Problem:
Gather all lines with "that" from the records.

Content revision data
━━━━━━━━━━━━━━━━━━━━

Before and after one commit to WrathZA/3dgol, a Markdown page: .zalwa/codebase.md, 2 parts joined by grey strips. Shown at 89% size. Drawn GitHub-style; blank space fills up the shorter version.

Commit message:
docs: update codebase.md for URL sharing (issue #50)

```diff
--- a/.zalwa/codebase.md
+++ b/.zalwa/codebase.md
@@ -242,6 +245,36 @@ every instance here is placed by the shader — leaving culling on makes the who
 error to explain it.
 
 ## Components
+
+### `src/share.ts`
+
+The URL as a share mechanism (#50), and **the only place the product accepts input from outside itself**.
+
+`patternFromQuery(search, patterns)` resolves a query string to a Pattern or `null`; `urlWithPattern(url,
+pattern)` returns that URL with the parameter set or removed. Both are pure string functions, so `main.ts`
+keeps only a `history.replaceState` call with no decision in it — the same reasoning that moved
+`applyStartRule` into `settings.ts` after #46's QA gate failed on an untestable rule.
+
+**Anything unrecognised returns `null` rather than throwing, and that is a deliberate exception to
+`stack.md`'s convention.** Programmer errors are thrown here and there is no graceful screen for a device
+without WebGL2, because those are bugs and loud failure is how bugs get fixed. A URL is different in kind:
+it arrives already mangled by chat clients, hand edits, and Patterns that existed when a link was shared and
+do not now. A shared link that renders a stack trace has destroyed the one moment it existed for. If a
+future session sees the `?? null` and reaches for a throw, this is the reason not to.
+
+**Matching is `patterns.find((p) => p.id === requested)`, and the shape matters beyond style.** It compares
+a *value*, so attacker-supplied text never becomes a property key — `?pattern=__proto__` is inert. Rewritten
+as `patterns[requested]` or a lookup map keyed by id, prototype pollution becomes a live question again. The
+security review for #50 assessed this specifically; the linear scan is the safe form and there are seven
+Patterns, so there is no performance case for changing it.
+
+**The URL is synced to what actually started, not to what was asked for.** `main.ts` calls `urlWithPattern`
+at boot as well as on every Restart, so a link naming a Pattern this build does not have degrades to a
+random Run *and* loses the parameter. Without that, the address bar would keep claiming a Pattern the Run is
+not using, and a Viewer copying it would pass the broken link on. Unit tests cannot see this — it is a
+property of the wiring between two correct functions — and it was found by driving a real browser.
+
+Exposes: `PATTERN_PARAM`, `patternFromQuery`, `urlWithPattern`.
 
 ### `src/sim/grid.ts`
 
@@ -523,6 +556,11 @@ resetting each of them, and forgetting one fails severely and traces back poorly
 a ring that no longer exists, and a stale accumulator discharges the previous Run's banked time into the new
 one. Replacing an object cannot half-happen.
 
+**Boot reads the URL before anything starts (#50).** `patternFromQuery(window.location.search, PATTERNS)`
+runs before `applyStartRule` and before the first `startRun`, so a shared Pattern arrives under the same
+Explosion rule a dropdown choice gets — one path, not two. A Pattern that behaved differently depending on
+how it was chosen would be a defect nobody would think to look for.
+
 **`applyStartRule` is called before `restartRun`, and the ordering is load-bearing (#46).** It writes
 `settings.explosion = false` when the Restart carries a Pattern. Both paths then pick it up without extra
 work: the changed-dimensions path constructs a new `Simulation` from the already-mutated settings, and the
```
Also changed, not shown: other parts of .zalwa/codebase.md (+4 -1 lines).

━━━━━━━━━━━━━━━━━━━━

Answer space:
+pattern)` returns that URL with the parameter set or removed. Both are pure string functions, so `main.ts`
+keeps only a `history.replaceState` call with no decision in it — the same reasoning that moved
+**Anything unrecognised returns `null` rather than throwing, and that is a deliberate exception to
+it arrives already mangled by chat clients, hand edits, and Patterns that existed when a link was shared and
+do not now. A shared link that renders a stack trace has destroyed the one moment it existed for. If a
+random Run *and* loses the parameter. Without that, the address bar would keep claiming a Pattern the Run is
 a ring that no longer exists, and a stale accumulator discharges the previous Run's banked time into the new
+Explosion rule a dropdown choice gets — one path, not two. A Pattern that behaved differently depending on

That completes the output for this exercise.